Adding to the worry was the latest quarterly report from Sun Microsystems (Nasdaq: SUNW), which sells a lot of servers specifically for Oracle's software. Lehman Brothers expects Sun's product revenue in the current quarter to fall 23 percent year-over-year. Herman points out that Sun's bookings tumbled to $3.6 billion from $5 billion.
At the same time, international business--normally a source of strength--could hurt Oracle as the economic slowdown spreads around the world.
Individual products could be threatened as well, Herman said.
IBM's latest database product appears to be better and more robust than ever, and IBM (NYSE: IBM) is selling it at a competitive price. And Oracle's customer relationship applications don't seem to be making much of a dent in the market leadership of Siebel Systems (Nasdaq: SEBL), which recently reported a stronger quarter than many observers expected.
You sellers can no doubt recite all those worries, as reasons to justify your departure from Oracle's ranks. Now here's a question: So what?
Assume that all of Herman's economic fears are valid. Oracle might not make the quarter. The overseas economy is getting worse. Sun's hardware sales will tumble like a barrel going over Niagara.
It all adds up to: The tech market will look weak for the next few quarters. This isn't news. It doesn't even qualify as recent history.
If you've been paying any attention over the last four months, you already knew this year was going to be lousy. Hopefully you've already written the year off and are looking ahead.
And let's assume that Oracle does face threats from Siebel and IBM. Hello? Siebel has been the market leader in customer relationship management for years, but CRM is a big field. There's room for more than one. And as for IBM's DB2 database software putting pressure on Oracle--we've heard this one before.

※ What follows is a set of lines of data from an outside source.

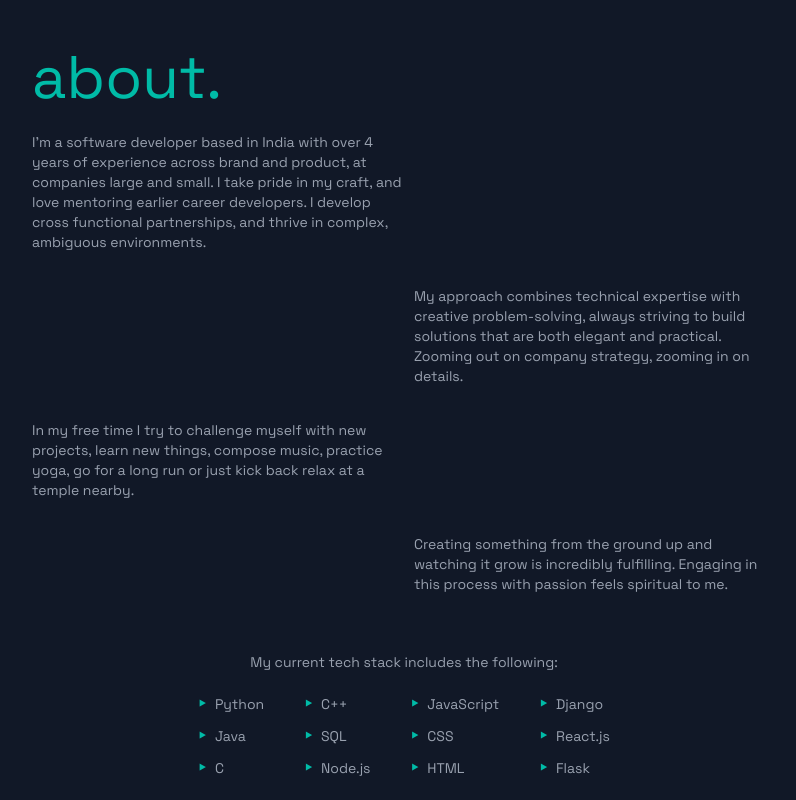
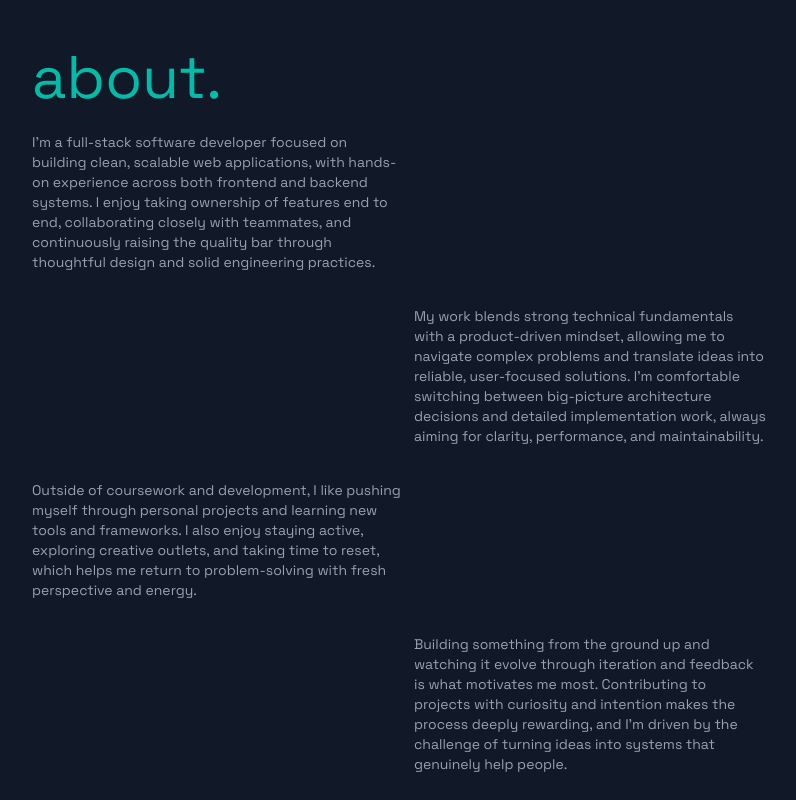
Before and after one commit to Dmitry-Oyawale/react-portfolio, a Next.js app: page / in a window 1280 px wide. Shown: the part 860-1660 px from the top of the page, without its empty margins (236-1032 px from the left). Built offline with nearby package versions, Linux system fonts and the light colour scheme.

Commit message:
fix fadein and placeholder text

```diff
--- a/pages/FadeIn.jsx
+++ b/pages/FadeIn.jsx
@@ -4,6 +4,7 @@ export default function FadeIn({ children }) {
   const ref = useRef(null);
   const [visible, setVisible] = useState(false);
   const [tick, setTick] = useState(0);
+  const wasVisible = useRef(false);
 
   useEffect(() => {
     const node = ref.current;
@@ -11,10 +12,23 @@ export default function FadeIn({ children }) {
 
     const observer = new IntersectionObserver(
       ([entry]) => {
-        setVisible(entry.isIntersecting);
-        if (entry.isIntersecting) setTick((t) => t + 1);
+        const ratio = entry.intersectionRatio;
+
+        if (!wasVisible.current && ratio >= 0.14) {
+          wasVisible.current = true;
+          setVisible(true);
+          setTick((t) => t + 1);
+        }
+
+        if (wasVisible.current && ratio <= 0.04) {
+          wasVisible.current = false;
+          setVisible(false);
+        }
       },
-      { threshold: 0.2 }
+      {
+        threshold: [0, 0.04, 0.14, 1],
+        rootMargin: "0px",
+      }
     );
 
     observer.observe(node);
@@ -24,8 +38,10 @@ export default function FadeIn({ children }) {
   return (
     <div
       ref={ref}
-      className={`transition-opacity transition-transform duration-1000 ease-out ${
-        visible ? "opacity-100 translate-y-0 fade-trigger" : "opacity-0 translate-y-10"
+      className={`transition-[opacity,transform,filter] duration-1800 ease-[cubic-bezier(0.16,1,0.3,1)] will-change-transform will-change-opacity ${
+        visible
+          ? "opacity-100 translate-y-0 scale-100 blur-0 fade-trigger"
+          : "opacity-0 translate-y-10 scale-97 blur-[3px]"
       }`}
       data-tick={tick}
     >
--- a/pages/index.js
+++ b/pages/index.js
@@ -91,19 +91,19 @@ export default function Home() {
                     <br></br>
                     <div className="text-gray-400 [font-family:var(--font-space)]">
                         <h2 className="text-sm w-1/2">
-                                I'm a software developer based in India with over 4 years of experience across brand and product, at companies large and small. I take pride in my craft, and love mentoring earlier career developers. I develop cross functional partnerships, and thrive in complex, ambiguous environments.
+                            I’m a full-stack software developer focused on building clean, scalable web applications, with hands-on experience across both frontend and backend systems. I enjoy taking ownership of features end to end, collaborating closely with teammates, and continuously raising the quality bar through thoughtful design and solid engineering practices.
                         </h2>
                         <br></br>
                         <h1 className="text-sm w-1/2 second-half-text">
-                                My approach combines technical expertise with creative problem-solving, always striving to build solutions that are both elegant and practical. Zooming out on company strategy, zooming in on details.
+                            My work blends strong technical fundamentals with a product-driven mindset, allowing me to navigate complex problems and translate ideas into reliable, user-focused solutions. I’m comfortable switching between big-picture architecture decisions and detailed implementation work, always aiming for clarity, performance, and maintainability.
                         </h1>
                         <br></br>
                         <h1 className="text-sm w-1/2">
-                                In my free time I try to challenge myself with new projects, learn new things, compose music, practice yoga, go for a long run or just kick back relax at a temple nearby.
+                            Outside of coursework and development, I like pushing myself through personal projects and learning new tools and frameworks. I also enjoy staying active, exploring creative outlets, and taking time to reset, which helps me return to problem-solving with fresh perspective and energy.
                         </h1>
                         <br></br>
                         <h1 className="text-sm w-1/2 second-half-text">
-                                Creating something from the ground up and watching it grow is incredibly fulfilling. Engaging in this process with passion feels spiritual to me.
+                            Building something from the ground up and watching it evolve through iteration and feedback is what motivates me most. Contributing to projects with curiosity and intention makes the process deeply rewarding, and I’m driven by the challenge of turning ideas into systems that genuinely help people.
                         </h1>
                         <br></br>
                         <br></br>
@@ -176,7 +176,7 @@ export default function Home() {
             </FadeIn>
             {/* Experience */}
             <FadeIn>
-            <section id="experience" className="min-h-screen scroll-mt-24">
+            <section id="experience" className="min-h-screen scroll-mt-24 mt-19 sm:mt-36 lg:mt-32">
                 <div className="px-6 sm:px-10 lg:px-24 xl:px-67">
                     <h1 className="text-6xl [font-family:var(--font-space)]">
                         experience.
@@ -247,7 +247,7 @@ export default function Home() {
             </FadeIn>
             {/* Projects */}
             <FadeIn>
-            <section id="projects" className="min-h-screen scroll-mt-24">
+            <section id="projects" className="min-h-screen scroll-mt-24 ">
                 <div className="px-6 sm:px-10 lg:px-24 xl:px-67  text-gray-200 [font-family:var(--font-space)]">
                     <h1 className="text-6xl text-teal-500 [font-family:var(--font-space)]">
                             projects.
@@ -323,7 +323,7 @@ export default function Home() {
             </section>
             </FadeIn>
             <FadeIn>
-            <section id="contact" className="min-h-screen scroll-mt-24 mt-24 sm:mt-32 lg:mt-40">
+            <section id="contact" className="min-h-screen scroll-mt-24  mt-19 sm:mt-36 lg:mt-32">
                 <div className="px-6 sm:px-10 lg:px-24 xl:px-67  text-gray-200">
                     <h1 className="text-6xl text-teal-500 [font-family:var(--font-space)]">
                             contact.
@@ -354,7 +354,7 @@ export default function Home() {
                     </div>
 
                     <p className="text-center text-gray-400 px-6 sm:px-12 lg:px-30 mt-6 sm:mt-10 lg:mt-16">
-                        Loosely designed in Figma and coded in Visual Studio Code by yours truly. Built with Next.js and Tailwind CSS, deployed with Vercel. All text is set in the Inter typeface.
+                        Loosely designed in Figma and coded in Visual Studio Code by yours truly. Built with Next.js and Tailwind CSS, deployed with AWS. All text is set in the Inter typeface.
                     </p>
                 </div>
             </section>
```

Even Herman is hedging his bets:
"We believe Oracle is a great company that is likely to continue to dominate a database market which we believe could well grow at the low double digit range over the next several years...Oracle does appear to be gaining traction in the applications business as whole, particularly against SAP. We believe that when the IT spending environment begins to improve Oracle will feel the benefits and come out strongly on the other side and we can't rule out the possibility that this improvement will come sooner than anticipated."
In other words, things aren't really that bad for Oracle, at least on a relative basis. It's certainly hard to see why the company should be worth 9 percent less today than on Friday.
But thanks for driving it down. You have kept Oracle's share price from getting ahead of itself, as it sometimes does. You are keeping Oracle, if not cheap, at least not overly expensive. That can only help its Wall Street performance in the long run. 22GO >